As persons rendering dental services temporarily while visiting the United Kingdom will not be registered in the dentists' register, the disciplinary procedures provided in the Dentists Act for use against registered dentists could not be applied. Article 7 provides a parallel procedure which might be operated by the disciplinary committee of the General Dental Council to impose a prohibition on the person concerned in respect of the rendering of dental services in the United Kingdom in the future.

The recognition directive requires that in the temporary provision of services, the visiting dentist shall be subject to the same rules of conduct which apply in the host state. The wording of Article 7 therefore follows closely that used in Section 25 of the Dentists Act 1957 which relates to the erasure of a name from the dentists' register kept by the General Dental Council in the United Kingdom. In particular, the disciplinary committee of the General Dental Council, under Section 25 of the Act, may not cause erasure of a person's name on account of a conviction for an offence which does not, either from the trivial nature of the offence or from the circumstances under which it was committed, disqualify a person from practising dentistry. Consequently, article 7 (2) of the draft order excludes consideration of criminal offences of a trivial nature when the disciplinary committee is considering imposing a prohibition on a visiting dentist providing services temporarily.

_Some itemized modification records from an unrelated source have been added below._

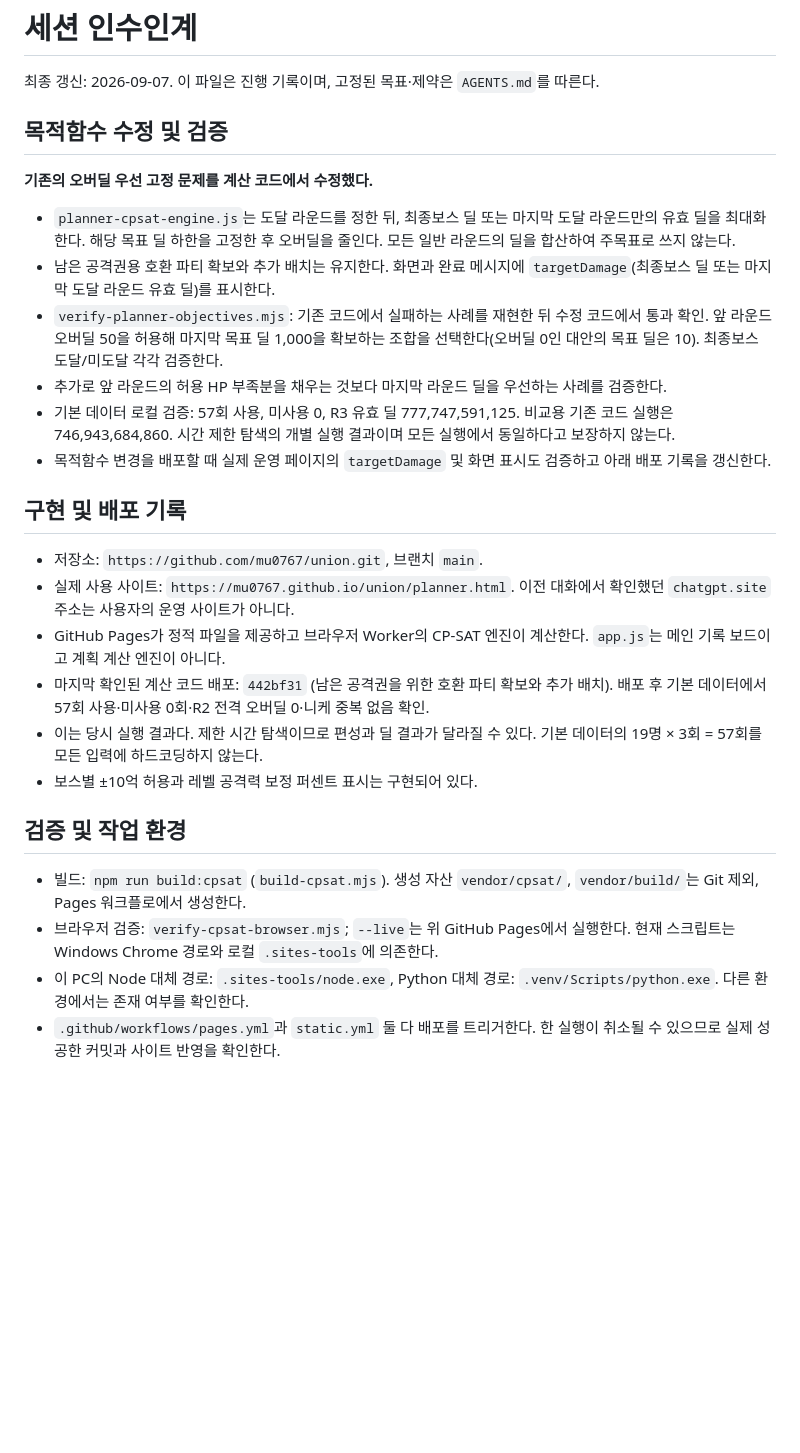
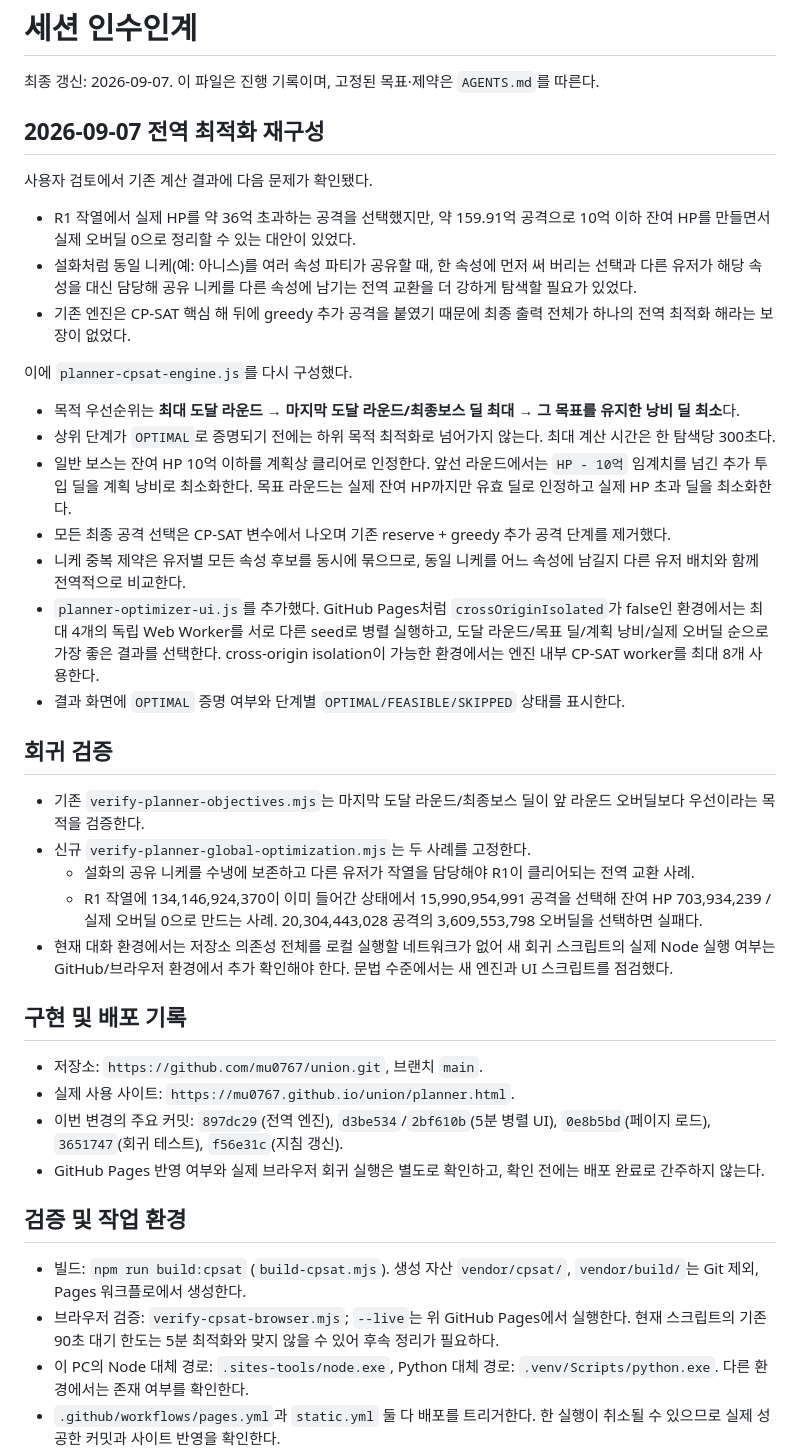
Before and after one commit to mu0767/union, a Markdown page: PROJECT_STATUS.md, the part around the change. Drawn GitHub-style; blank space fills up the shorter version.

Commit message:
Record global optimizer refactor status

```diff
--- a/PROJECT_STATUS.md
+++ b/PROJECT_STATUS.md
@@ -2,30 +2,43 @@
 
 최종 갱신: 2026-09-07. 이 파일은 진행 기록이며, 고정된 목표·제약은 `AGENTS.md`를 따른다.
 
-## 목적함수 수정 및 검증
+## 2026-09-07 전역 최적화 재구성
 
-**기존의 오버딜 우선 고정 문제를 계산 코드에서 수정했다.**
+사용자 검토에서 기존 계산 결과에 다음 문제가 확인됐다.
 
-- `planner-cpsat-engine.js`는 도달 라운드를 정한 뒤, 최종보스 딜 또는 마지막 도달 라운드만의 유효 딜을 최대화한다. 해당 목표 딜 하한을 고정한 후 오버딜을 줄인다. 모든 일반 라운드의 딜을 합산하여 주목표로 쓰지 않는다.
-- 남은 공격권용 호환 파티 확보와 추가 배치는 유지한다. 화면과 완료 메시지에 `targetDamage`(최종보스 딜 또는 마지막 도달 라운드 유효 딜)를 표시한다.
-- `verify-planner-objectives.mjs`: 기존 코드에서 실패하는 사례를 재현한 뒤 수정 코드에서 통과 확인. 앞 라운드 오버딜 50을 허용해 마지막 목표 딜 1,000을 확보하는 조합을 선택한다(오버딜 0인 대안의 목표 딜은 10). 최종보스 도달/미도달 각각 검증한다.
-- 추가로 앞 라운드의 허용 HP 부족분을 채우는 것보다 마지막 라운드 딜을 우선하는 사례를 검증한다.
-- 기본 데이터 로컬 검증: 57회 사용, 미사용 0, R3 유효 딜 777,747,591,125. 비교용 기존 코드 실행은 746,943,684,860. 시간 제한 탐색의 개별 실행 결과이며 모든 실행에서 동일하다고 보장하지 않는다.
-- 목적함수 변경을 배포할 때 실제 운영 페이지의 `targetDamage` 및 화면 표시도 검증하고 아래 배포 기록을 갱신한다.
+- R1 작열에서 실제 HP를 약 36억 초과하는 공격을 선택했지만, 약 159.91억 공격으로 10억 이하 잔여 HP를 만들면서 실제 오버딜 0으로 정리할 수 있는 대안이 있었다.
+- 설화처럼 동일 니케(예: 아니스)를 여러 속성 파티가 공유할 때, 한 속성에 먼저 써 버리는 선택과 다른 유저가 해당 속성을 대신 담당해 공유 니케를 다른 속성에 남기는 전역 교환을 더 강하게 탐색할 필요가 있었다.
+- 기존 엔진은 CP-SAT 핵심 해 뒤에 greedy 추가 공격을 붙였기 때문에 최종 출력 전체가 하나의 전역 최적화 해라는 보장이 없었다.
+
+이에 `planner-cpsat-engine.js`를 다시 구성했다.
+
+- 목적 우선순위는 **최대 도달 라운드 → 마지막 도달 라운드/최종보스 딜 최대 → 그 목표를 유지한 낭비 딜 최소**다.
+- 상위 단계가 `OPTIMAL`로 증명되기 전에는 하위 목적 최적화로 넘어가지 않는다. 최대 계산 시간은 한 탐색당 300초다.
+- 일반 보스는 잔여 HP 10억 이하를 계획상 클리어로 인정한다. 앞선 라운드에서는 `HP - 10억` 임계치를 넘긴 추가 투입 딜을 계획 낭비로 최소화한다. 목표 라운드는 실제 잔여 HP까지만 유효 딜로 인정하고 실제 HP 초과 딜을 최소화한다.
+- 모든 최종 공격 선택은 CP-SAT 변수에서 나오며 기존 reserve + greedy 추가 공격 단계를 제거했다.
+- 니케 중복 제약은 유저별 모든 속성 후보를 동시에 묶으므로, 동일 니케를 어느 속성에 남길지 다른 유저 배치와 함께 전역적으로 비교한다.
+- `planner-optimizer-ui.js`를 추가했다. GitHub Pages처럼 `crossOriginIsolated`가 false인 환경에서는 최대 4개의 독립 Web Worker를 서로 다른 seed로 병렬 실행하고, 도달 라운드/목표 딜/계획 낭비/실제 오버딜 순으로 가장 좋은 결과를 선택한다. cross-origin isolation이 가능한 환경에서는 엔진 내부 CP-SAT worker를 최대 8개 사용한다.
+- 결과 화면에 `OPTIMAL` 증명 여부와 단계별 `OPTIMAL/FEASIBLE/SKIPPED` 상태를 표시한다.
+
+## 회귀 검증
+
+- 기존 `verify-planner-objectives.mjs`는 마지막 도달 라운드/최종보스 딜이 앞 라운드 오버딜보다 우선이라는 목적을 검증한다.
+- 신규 `verify-planner-global-optimization.mjs`는 두 사례를 고정한다.
+  - 설화의 공유 니케를 수냉에 보존하고 다른 유저가 작열을 담당해야 R1이 클리어되는 전역 교환 사례.
+  - R1 작열에 134,146,924,370이 이미 들어간 상태에서 15,990,954,991 공격을 선택해 잔여 HP 703,934,239 / 실제 오버딜 0으로 만드는 사례. 20,304,443,028 공격의 3,609,553,798 오버딜을 선택하면 실패다.
+- 현재 대화 환경에서는 저장소 의존성 전체를 로컬 실행할 네트워크가 없어 새 회귀 스크립트의 실제 Node 실행 여부는 GitHub/브라우저 환경에서 추가 확인해야 한다. 문법 수준에서는 새 엔진과 UI 스크립트를 점검했다.
 
 ## 구현 및 배포 기록
 
 - 저장소: `https://github.com/mu0767/union.git`, 브랜치 `main`.
-- 실제 사용 사이트: `https://mu0767.github.io/union/planner.html`. 이전 대화에서 확인했던 `chatgpt.site` 주소는 사용자의 운영 사이트가 아니다.
-- GitHub Pages가 정적 파일을 제공하고 브라우저 Worker의 CP-SAT 엔진이 계산한다. `app.js`는 메인 기록 보드이고 계획 계산 엔진이 아니다.
-- 마지막 확인된 계산 코드 배포: `442bf31` (남은 공격권을 위한 호환 파티 확보와 추가 배치). 배포 후 기본 데이터에서 57회 사용·미사용 0회·R2 전격 오버딜 0·니케 중복 없음 확인.
-- 이는 당시 실행 결과다. 제한 시간 탐색이므로 편성과 딜 결과가 달라질 수 있다. 기본 데이터의 19명 × 3회 = 57회를 모든 입력에 하드코딩하지 않는다.
-- 보스별 ±10억 허용과 레벨 공격력 보정 퍼센트 표시는 구현되어 있다.
+- 실제 사용 사이트: `https://mu0767.github.io/union/planner.html`.
+- 이번 변경의 주요 커밋: `897dc29`(전역 엔진), `d3be534`/`2bf610b`(5분 병렬 UI), `0e8b5bd`(페이지 로드), `3651747`(회귀 테스트), `f56e31c`(지침 갱신).
+- GitHub Pages 반영 여부와 실제 브라우저 회귀 실행은 별도로 확인하고, 확인 전에는 배포 완료로 간주하지 않는다.
 
 ## 검증 및 작업 환경
 
 - 빌드: `npm run build:cpsat` (`build-cpsat.mjs`). 생성 자산 `vendor/cpsat/`, `vendor/build/`는 Git 제외, Pages 워크플로에서 생성한다.
-- 브라우저 검증: `verify-cpsat-browser.mjs`; `--live`는 위 GitHub Pages에서 실행한다. 현재 스크립트는 Windows Chrome 경로와 로컬 `.sites-tools`에 의존한다.
+- 브라우저 검증: `verify-cpsat-browser.mjs`; `--live`는 위 GitHub Pages에서 실행한다. 현재 스크립트의 기존 90초 대기 한도는 5분 최적화와 맞지 않을 수 있어 후속 정리가 필요하다.
 - 이 PC의 Node 대체 경로: `.sites-tools/node.exe`, Python 대체 경로: `.venv/Scripts/python.exe`. 다른 환경에서는 존재 여부를 확인한다.
 - `.github/workflows/pages.yml`과 `static.yml` 둘 다 배포를 트리거한다. 한 실행이 취소될 수 있으므로 실제 성공한 커밋과 사이트 반영을 확인한다.
 - 수정 완료, 커밋, 푸시, 배포 성공, 운영 사이트 검증을 구분해서 보고한다. 사용자 데이터 변경 없이 가능한 검증을 우선한다.
```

The provisions of this draft order constitute no departure in principle from those contained in the existing orders relating to doctors and nurses. Furthermore, the drafting of the EEC directives in 1978 and, more recently, the means of implementing them in the United Kingdom have been the subject of the closest consultation and agreement both with the General Dental Council, on which will fall the duty of registering EEC dentists who wish to work here, and with the British Dental Association representing the profession itself.

This order is not directly concerned with the recognition and acceptance of our own dentists in other member states, which is of course the other side of the coin which was minted by the Council of Ministers when the dental directives were adopted. Nevertheless, our own dentists are assured of corresponding benefits as other states implement similar measures, which the directives require them to do. The amendment of United Kingdom legislation by means of the Dental Qualifications (EEC Recognition) Order 1980 is an aspect of this mutual co-operation. I beg to move.

Moved, That the draft order laid before the House on 22nd April be approved.— (LordLyell.)

Baroness DAVID

My Lords, I thank the Minister for the very full account he has given of the order and for answering the points which were raised by the Joint Committee about the disciplinary provisions. I have no comments to make, except to say that we are very glad about the requirement of linguistic knowledge, because it is obviously extremely important when foreigners come to practise in this country that patients can understand them; there must be full communication. We therefore support and approve the order.

On Question, Motion agreed to.


My Lords, I beg to move that the House do now adjourn during pleasure until 8 o'clock.

Moved, accordingly and, on Question, Motion agreed to.

[The Sitting was suspended from 7.19 until 8 p.m.]